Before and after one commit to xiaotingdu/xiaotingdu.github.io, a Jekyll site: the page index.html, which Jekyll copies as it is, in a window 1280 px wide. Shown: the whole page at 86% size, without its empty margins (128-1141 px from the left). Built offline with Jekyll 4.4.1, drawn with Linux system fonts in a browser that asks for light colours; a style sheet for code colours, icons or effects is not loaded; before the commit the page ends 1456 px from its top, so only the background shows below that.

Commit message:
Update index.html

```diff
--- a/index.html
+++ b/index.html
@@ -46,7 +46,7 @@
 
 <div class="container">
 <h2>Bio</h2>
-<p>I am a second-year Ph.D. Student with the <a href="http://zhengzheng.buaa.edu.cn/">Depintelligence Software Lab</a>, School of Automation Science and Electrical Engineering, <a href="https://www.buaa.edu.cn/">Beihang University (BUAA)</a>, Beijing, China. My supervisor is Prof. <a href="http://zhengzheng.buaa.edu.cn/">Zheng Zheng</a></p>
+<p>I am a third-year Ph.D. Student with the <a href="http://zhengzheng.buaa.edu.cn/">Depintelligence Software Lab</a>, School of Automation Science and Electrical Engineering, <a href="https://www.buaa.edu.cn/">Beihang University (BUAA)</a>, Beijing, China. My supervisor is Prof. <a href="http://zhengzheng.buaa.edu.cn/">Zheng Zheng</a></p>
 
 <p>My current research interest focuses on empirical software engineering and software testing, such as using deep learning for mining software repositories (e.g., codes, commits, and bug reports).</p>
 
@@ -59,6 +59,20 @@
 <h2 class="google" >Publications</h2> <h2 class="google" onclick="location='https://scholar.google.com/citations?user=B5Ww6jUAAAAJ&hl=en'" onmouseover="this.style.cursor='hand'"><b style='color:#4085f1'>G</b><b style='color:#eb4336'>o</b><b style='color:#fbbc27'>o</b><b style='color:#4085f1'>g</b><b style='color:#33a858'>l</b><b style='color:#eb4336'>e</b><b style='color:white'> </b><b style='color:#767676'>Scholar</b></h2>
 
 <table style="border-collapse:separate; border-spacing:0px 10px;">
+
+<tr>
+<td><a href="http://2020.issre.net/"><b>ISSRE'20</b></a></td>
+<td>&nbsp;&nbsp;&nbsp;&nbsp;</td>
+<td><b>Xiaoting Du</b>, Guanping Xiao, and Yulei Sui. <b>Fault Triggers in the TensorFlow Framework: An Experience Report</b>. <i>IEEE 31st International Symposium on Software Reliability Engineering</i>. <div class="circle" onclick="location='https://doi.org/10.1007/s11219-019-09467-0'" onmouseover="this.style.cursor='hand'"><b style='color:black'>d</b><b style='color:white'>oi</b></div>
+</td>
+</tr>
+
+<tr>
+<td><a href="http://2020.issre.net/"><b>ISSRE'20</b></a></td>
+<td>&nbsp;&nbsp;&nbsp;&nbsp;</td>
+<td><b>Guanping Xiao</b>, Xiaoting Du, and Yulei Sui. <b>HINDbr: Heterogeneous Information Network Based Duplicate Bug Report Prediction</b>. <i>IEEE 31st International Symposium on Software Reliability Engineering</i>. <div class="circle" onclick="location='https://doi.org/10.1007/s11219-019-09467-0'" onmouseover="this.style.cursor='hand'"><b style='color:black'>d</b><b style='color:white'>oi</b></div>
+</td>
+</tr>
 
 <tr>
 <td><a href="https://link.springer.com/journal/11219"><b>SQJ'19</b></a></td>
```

+--

> [Activity] Copy out the material above in full so that every line matches the original.

> [Response box]
Before and after one commit to xiaotingdu/xiaotingdu.github.io, a Jekyll site: the page index.html, which Jekyll copies as it is, in a window 1280 px wide. Shown: the whole page at 86% size, without its empty margins (128-1141 px from the left). Built offline with Jekyll 4.4.1, drawn with Linux system fonts in a browser that asks for light colours; a style sheet for code colours, icons or effects is not loaded; before the commit the page ends 1456 px from its top, so only the background shows below that.

Commit message:
Update index.html

```diff
--- a/index.html
+++ b/index.html
@@ -46,7 +46,7 @@
 
 <div class="container">
 <h2>Bio</h2>
-<p>I am a second-year Ph.D. Student with the <a href="http://zhengzheng.buaa.edu.cn/">Depintelligence Software Lab</a>, School of Automation Science and Electrical Engineering, <a href="https://www.buaa.edu.cn/">Beihang University (BUAA)</a>, Beijing, China. My supervisor is Prof. <a href="http://zhengzheng.buaa.edu.cn/">Zheng Zheng</a></p>
+<p>I am a third-year Ph.D. Student with the <a href="http://zhengzheng.buaa.edu.cn/">Depintelligence Software Lab</a>, School of Automation Science and Electrical Engineering, <a href="https://www.buaa.edu.cn/">Beihang University (BUAA)</a>, Beijing, China. My supervisor is Prof. <a href="http://zhengzheng.buaa.edu.cn/">Zheng Zheng</a></p>
 
 <p>My current research interest focuses on empirical software engineering and software testing, such as using deep learning for mining software repositories (e.g., codes, commits, and bug reports).</p>
 
@@ -59,6 +59,20 @@
 <h2 class="google" >Publications</h2> <h2 class="google" onclick="location='https://scholar.google.com/citations?user=B5Ww6jUAAAAJ&hl=en'" onmouseover="this.style.cursor='hand'"><b style='color:#4085f1'>G</b><b style='color:#eb4336'>o</b><b style='color:#fbbc27'>o</b><b style='color:#4085f1'>g</b><b style='color:#33a858'>l</b><b style='color:#eb4336'>e</b><b style='color:white'> </b><b style='color:#767676'>Scholar</b></h2>
 
 <table style="border-collapse:separate; border-spacing:0px 10px;">
+
+<tr>
+<td><a href="http://2020.issre.net/"><b>ISSRE'20</b></a></td>
+<td>&nbsp;&nbsp;&nbsp;&nbsp;</td>
+<td><b>Xiaoting Du</b>, Guanping Xiao, and Yulei Sui. <b>Fault Triggers in the TensorFlow Framework: An Experience Report</b>. <i>IEEE 31st International Symposium on Software Reliability Engineering</i>. <div class="circle" onclick="location='https://doi.org/10.1007/s11219-019-09467-0'" onmouseover="this.style.cursor='hand'"><b style='color:black'>d</b><b style='color:white'>oi</b></div>
+</td>
+</tr>
+
+<tr>
+<td><a href="http://2020.issre.net/"><b>ISSRE'20</b></a></td>
+<td>&nbsp;&nbsp;&nbsp;&nbsp;</td>
+<td><b>Guanping Xiao</b>, Xiaoting Du, and Yulei Sui. <b>HINDbr: Heterogeneous Information Network Based Duplicate Bug Report Prediction</b>. <i>IEEE 31st International Symposium on Software Reliability Engineering</i>. <div class="circle" onclick="location='https://doi.org/10.1007/s11219-019-09467-0'" onmouseover="this.style.cursor='hand'"><b style='color:black'>d</b><b style='color:white'>oi</b></div>
+</td>
+</tr>
 
 <tr>
 <td><a href="https://link.springer.com/journal/11219"><b>SQJ'19</b></a></td>
```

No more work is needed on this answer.